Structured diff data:
--- START ---

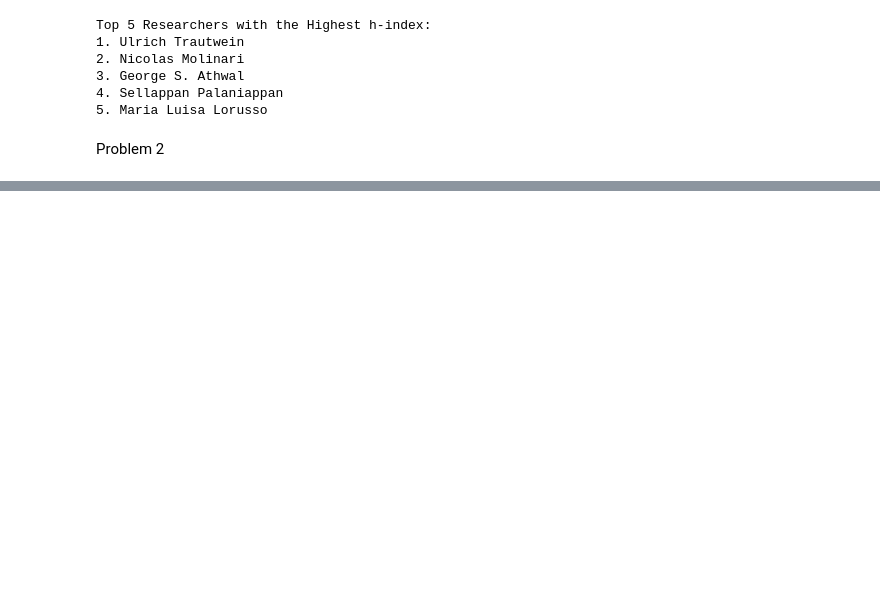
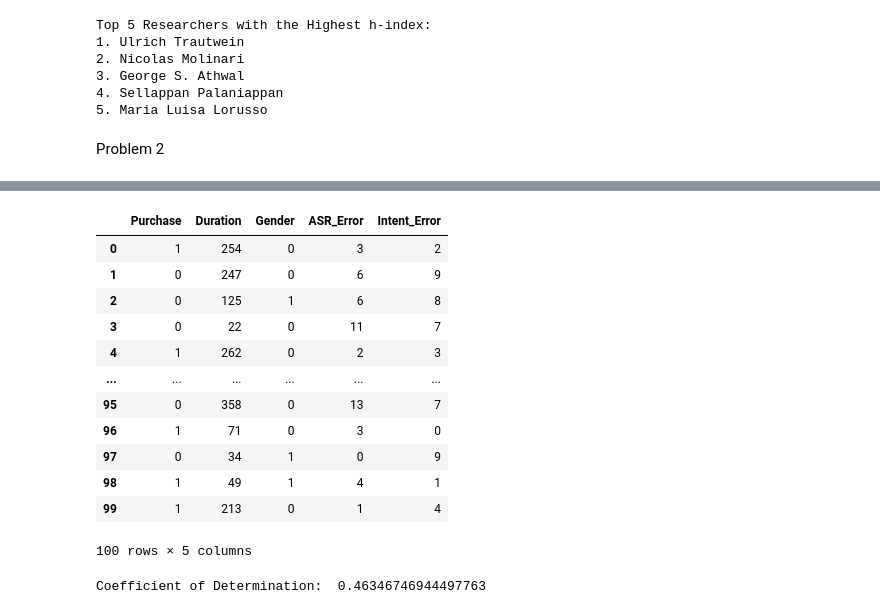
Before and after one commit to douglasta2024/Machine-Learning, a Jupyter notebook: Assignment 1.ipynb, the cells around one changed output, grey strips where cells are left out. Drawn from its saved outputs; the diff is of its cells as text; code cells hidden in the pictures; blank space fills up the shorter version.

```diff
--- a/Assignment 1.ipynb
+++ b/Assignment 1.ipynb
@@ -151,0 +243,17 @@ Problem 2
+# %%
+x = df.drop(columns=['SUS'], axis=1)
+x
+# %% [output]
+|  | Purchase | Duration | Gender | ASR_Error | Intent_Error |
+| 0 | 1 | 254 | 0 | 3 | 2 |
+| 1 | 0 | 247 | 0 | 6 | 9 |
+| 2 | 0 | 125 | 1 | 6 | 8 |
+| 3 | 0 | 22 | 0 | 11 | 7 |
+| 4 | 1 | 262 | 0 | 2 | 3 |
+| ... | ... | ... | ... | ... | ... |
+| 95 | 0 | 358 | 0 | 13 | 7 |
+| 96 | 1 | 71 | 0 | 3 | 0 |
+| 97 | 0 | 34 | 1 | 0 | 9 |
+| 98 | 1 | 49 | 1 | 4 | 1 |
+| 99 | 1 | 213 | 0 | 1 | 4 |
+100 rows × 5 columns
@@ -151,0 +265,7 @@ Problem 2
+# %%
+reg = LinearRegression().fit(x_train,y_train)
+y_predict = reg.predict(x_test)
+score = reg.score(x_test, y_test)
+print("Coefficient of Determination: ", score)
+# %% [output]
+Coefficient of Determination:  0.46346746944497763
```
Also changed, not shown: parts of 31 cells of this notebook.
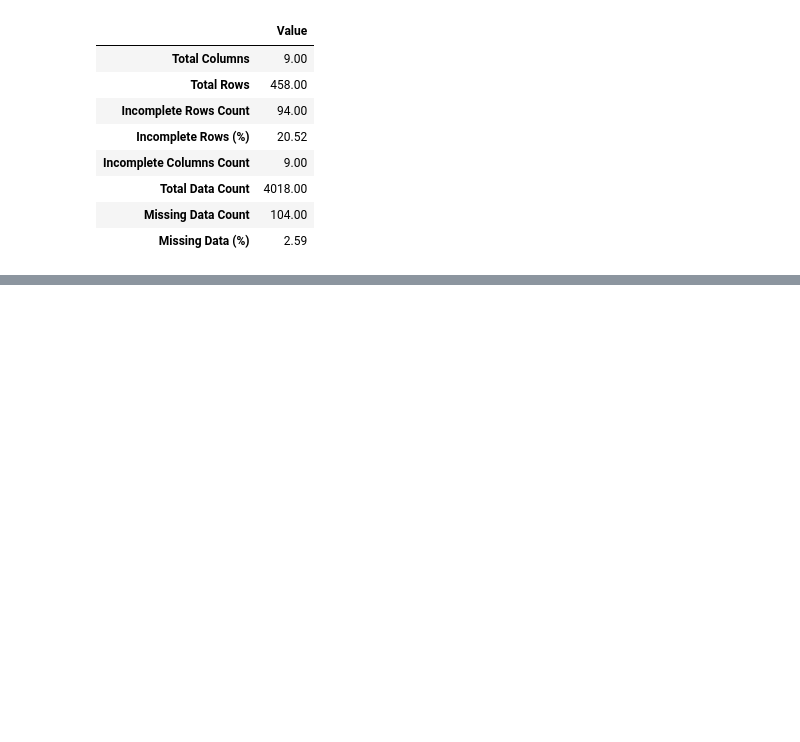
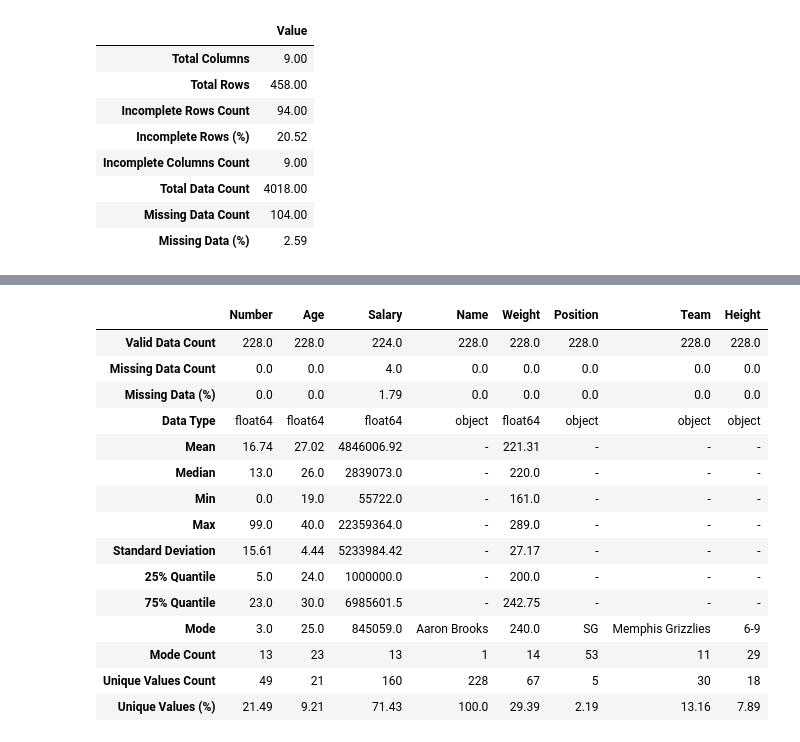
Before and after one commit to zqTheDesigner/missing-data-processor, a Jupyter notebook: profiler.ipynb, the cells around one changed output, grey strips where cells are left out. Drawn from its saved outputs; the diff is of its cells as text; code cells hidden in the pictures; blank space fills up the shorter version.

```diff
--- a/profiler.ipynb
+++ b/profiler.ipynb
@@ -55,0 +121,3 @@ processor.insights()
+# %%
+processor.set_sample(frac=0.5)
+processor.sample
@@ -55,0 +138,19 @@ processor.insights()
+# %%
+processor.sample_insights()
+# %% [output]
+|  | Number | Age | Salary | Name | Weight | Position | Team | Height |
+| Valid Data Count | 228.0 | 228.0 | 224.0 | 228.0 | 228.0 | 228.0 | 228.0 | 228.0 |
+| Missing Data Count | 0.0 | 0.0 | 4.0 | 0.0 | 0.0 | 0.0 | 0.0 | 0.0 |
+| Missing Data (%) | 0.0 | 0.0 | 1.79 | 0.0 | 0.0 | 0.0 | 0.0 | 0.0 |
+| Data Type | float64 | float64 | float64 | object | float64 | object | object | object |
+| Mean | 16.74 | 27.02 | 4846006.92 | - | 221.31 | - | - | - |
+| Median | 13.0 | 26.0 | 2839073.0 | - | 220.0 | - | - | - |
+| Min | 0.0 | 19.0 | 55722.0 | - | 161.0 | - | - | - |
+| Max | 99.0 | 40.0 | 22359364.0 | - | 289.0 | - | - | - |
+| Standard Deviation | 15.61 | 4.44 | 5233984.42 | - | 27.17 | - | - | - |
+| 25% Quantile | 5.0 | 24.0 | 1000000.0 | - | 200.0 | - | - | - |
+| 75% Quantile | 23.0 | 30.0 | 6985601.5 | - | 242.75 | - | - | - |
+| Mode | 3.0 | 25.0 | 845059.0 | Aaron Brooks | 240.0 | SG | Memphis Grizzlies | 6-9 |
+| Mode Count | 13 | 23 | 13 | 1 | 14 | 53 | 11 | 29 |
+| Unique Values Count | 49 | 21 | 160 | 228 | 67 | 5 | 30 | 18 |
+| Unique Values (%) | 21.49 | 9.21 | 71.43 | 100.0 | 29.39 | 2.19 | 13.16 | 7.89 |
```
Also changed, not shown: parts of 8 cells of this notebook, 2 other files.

--- END ---
--- START ---

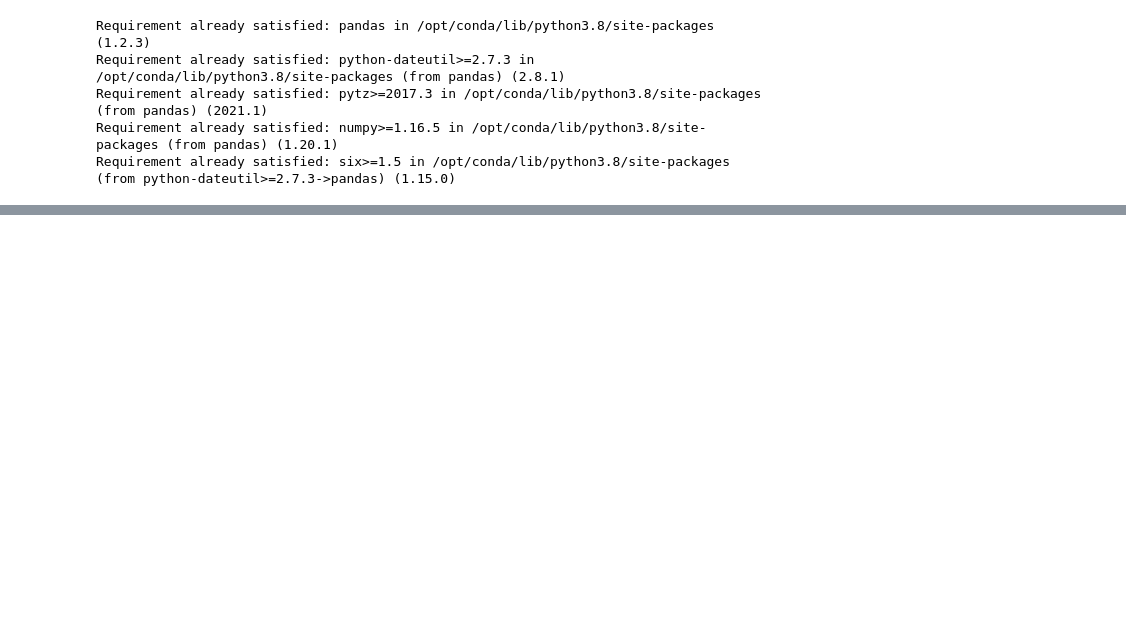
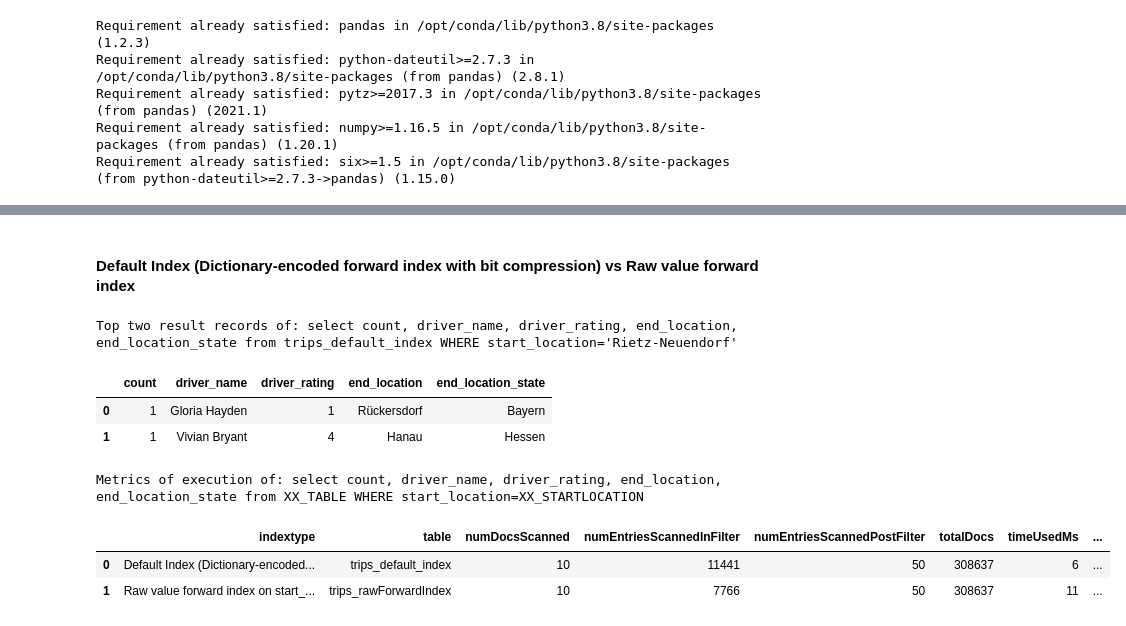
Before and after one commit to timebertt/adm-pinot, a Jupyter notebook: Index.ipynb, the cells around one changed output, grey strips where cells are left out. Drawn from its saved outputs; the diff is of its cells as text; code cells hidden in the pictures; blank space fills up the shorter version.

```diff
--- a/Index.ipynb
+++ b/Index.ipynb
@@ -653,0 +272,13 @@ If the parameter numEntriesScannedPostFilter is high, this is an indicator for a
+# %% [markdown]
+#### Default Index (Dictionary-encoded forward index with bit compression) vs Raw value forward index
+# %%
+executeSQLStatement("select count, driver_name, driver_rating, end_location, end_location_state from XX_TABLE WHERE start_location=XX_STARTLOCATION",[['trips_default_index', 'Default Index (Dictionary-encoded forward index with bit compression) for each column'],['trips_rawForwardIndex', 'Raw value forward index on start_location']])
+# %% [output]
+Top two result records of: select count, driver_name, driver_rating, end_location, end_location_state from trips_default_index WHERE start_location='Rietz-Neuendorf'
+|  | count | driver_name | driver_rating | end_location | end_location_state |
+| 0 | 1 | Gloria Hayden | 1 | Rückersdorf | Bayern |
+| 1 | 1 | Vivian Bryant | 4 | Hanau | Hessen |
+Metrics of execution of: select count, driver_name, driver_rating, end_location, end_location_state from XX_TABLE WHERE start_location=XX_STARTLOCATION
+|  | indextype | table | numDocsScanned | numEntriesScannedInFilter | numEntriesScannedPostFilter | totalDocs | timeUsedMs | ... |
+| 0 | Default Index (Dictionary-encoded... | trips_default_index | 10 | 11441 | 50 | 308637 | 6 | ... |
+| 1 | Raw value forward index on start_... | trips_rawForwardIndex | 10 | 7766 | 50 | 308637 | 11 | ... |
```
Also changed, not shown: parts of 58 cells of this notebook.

--- END ---

Please go line by line through the records above, copying each one that holds the string "columns".

+x = df.drop(columns=['SUS'], axis=1)
+100 rows × 5 columns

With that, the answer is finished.